**What to do**
Down to the last line, retype the records below exactly and skip the pictures.
****
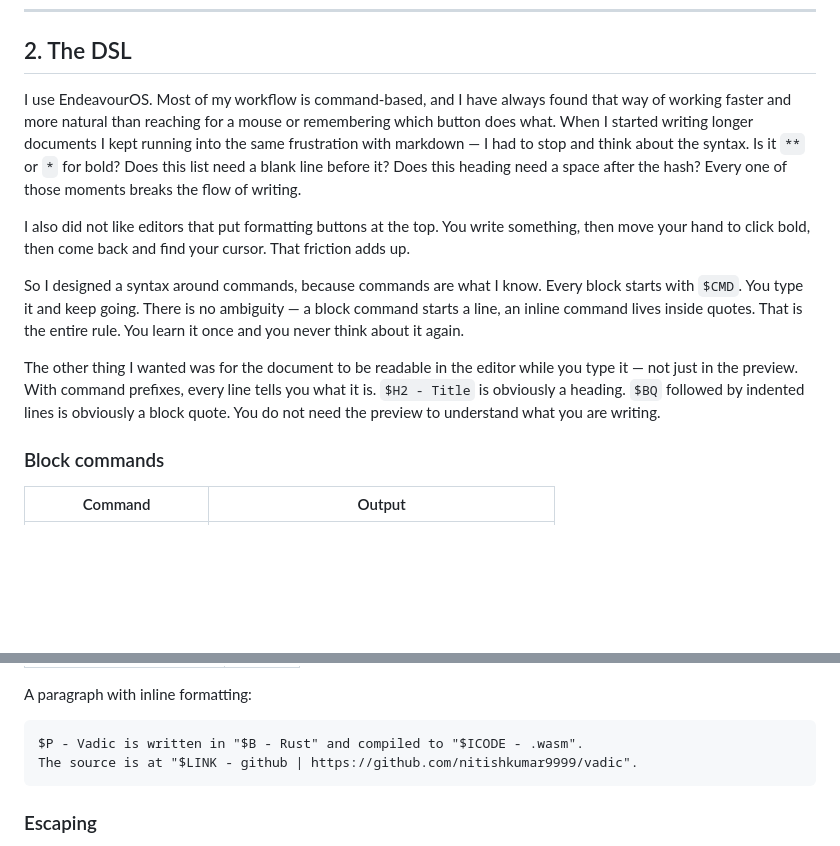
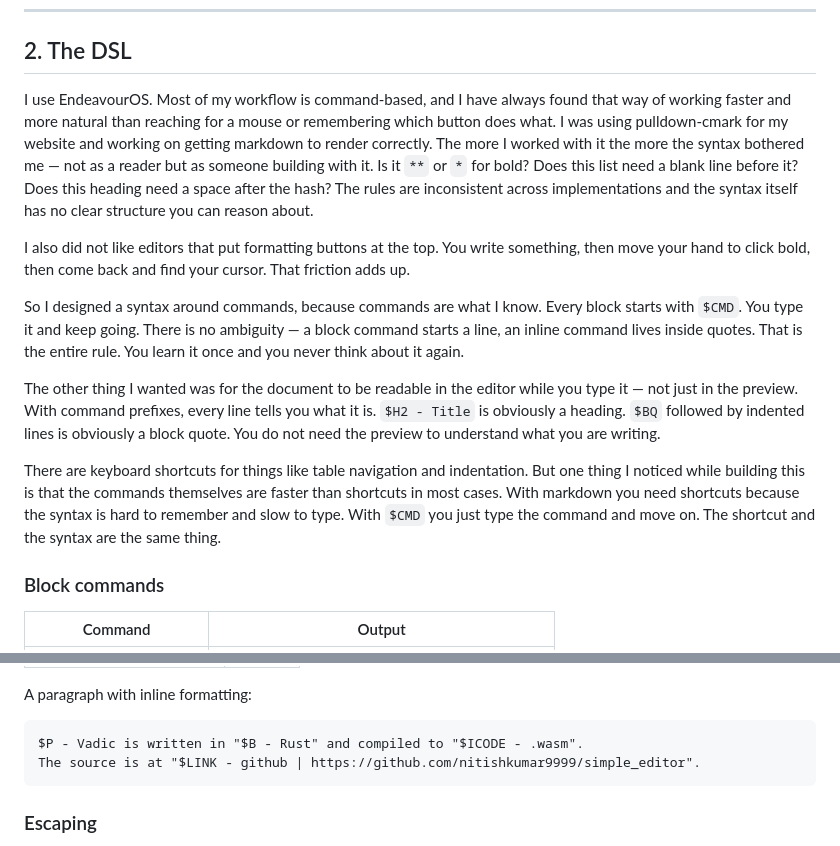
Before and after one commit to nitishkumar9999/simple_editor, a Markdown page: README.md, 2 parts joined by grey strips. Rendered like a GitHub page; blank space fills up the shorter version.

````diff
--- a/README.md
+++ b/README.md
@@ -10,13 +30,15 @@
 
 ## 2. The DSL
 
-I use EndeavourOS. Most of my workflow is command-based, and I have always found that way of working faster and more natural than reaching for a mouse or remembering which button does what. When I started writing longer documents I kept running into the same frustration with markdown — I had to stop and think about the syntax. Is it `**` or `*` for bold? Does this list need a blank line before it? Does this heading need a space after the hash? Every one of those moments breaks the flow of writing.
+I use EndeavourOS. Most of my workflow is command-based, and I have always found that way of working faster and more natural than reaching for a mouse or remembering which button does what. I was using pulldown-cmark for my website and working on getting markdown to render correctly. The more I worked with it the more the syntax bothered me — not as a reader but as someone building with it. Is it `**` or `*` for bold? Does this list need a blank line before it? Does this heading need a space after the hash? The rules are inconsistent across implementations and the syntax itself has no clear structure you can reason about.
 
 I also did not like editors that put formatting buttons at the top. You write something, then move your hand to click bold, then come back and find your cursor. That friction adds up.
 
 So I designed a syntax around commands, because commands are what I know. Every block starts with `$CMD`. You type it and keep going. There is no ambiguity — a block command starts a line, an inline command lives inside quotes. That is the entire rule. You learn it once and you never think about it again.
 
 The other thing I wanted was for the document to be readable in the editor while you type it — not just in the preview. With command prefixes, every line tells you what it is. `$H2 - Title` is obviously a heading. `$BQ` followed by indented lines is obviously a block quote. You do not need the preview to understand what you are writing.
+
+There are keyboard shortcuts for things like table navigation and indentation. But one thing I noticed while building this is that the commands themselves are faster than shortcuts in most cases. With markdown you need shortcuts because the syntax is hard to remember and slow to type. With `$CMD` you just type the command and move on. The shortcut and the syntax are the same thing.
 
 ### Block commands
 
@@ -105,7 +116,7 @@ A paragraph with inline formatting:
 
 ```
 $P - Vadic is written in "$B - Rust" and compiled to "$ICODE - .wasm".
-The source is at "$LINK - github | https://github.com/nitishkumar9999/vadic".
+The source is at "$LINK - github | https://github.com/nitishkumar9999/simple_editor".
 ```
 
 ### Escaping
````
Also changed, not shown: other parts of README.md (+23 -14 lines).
****
**Output**
Before and after one commit to nitishkumar9999/simple_editor, a Markdown page: README.md, 2 parts joined by grey strips. Rendered like a GitHub page; blank space fills up the shorter version.

````diff
--- a/README.md
+++ b/README.md
@@ -10,13 +30,15 @@
 
 ## 2. The DSL
 
-I use EndeavourOS. Most of my workflow is command-based, and I have always found that way of working faster and more natural than reaching for a mouse or remembering which button does what. When I started writing longer documents I kept running into the same frustration with markdown — I had to stop and think about the syntax. Is it `**` or `*` for bold? Does this list need a blank line before it? Does this heading need a space after the hash? Every one of those moments breaks the flow of writing.
+I use EndeavourOS. Most of my workflow is command-based, and I have always found that way of working faster and more natural than reaching for a mouse or remembering which button does what. I was using pulldown-cmark for my website and working on getting markdown to render correctly. The more I worked with it the more the syntax bothered me — not as a reader but as someone building with it. Is it `**` or `*` for bold? Does this list need a blank line before it? Does this heading need a space after the hash? The rules are inconsistent across implementations and the syntax itself has no clear structure you can reason about.
 
 I also did not like editors that put formatting buttons at the top. You write something, then move your hand to click bold, then come back and find your cursor. That friction adds up.
 
 So I designed a syntax around commands, because commands are what I know. Every block starts with `$CMD`. You type it and keep going. There is no ambiguity — a block command starts a line, an inline command lives inside quotes. That is the entire rule. You learn it once and you never think about it again.
 
 The other thing I wanted was for the document to be readable in the editor while you type it — not just in the preview. With command prefixes, every line tells you what it is. `$H2 - Title` is obviously a heading. `$BQ` followed by indented lines is obviously a block quote. You do not need the preview to understand what you are writing.
+
+There are keyboard shortcuts for things like table navigation and indentation. But one thing I noticed while building this is that the commands themselves are faster than shortcuts in most cases. With markdown you need shortcuts because the syntax is hard to remember and slow to type. With `$CMD` you just type the command and move on. The shortcut and the syntax are the same thing.
 
 ### Block commands
 
@@ -105,7 +116,7 @@ A paragraph with inline formatting:
 
 ```
 $P - Vadic is written in "$B - Rust" and compiled to "$ICODE - .wasm".
-The source is at "$LINK - github | https://github.com/nitishkumar9999/vadic".
+The source is at "$LINK - github | https://github.com/nitishkumar9999/simple_editor".
 ```
 
 ### Escaping
````
Also changed, not shown: other parts of README.md (+23 -14 lines).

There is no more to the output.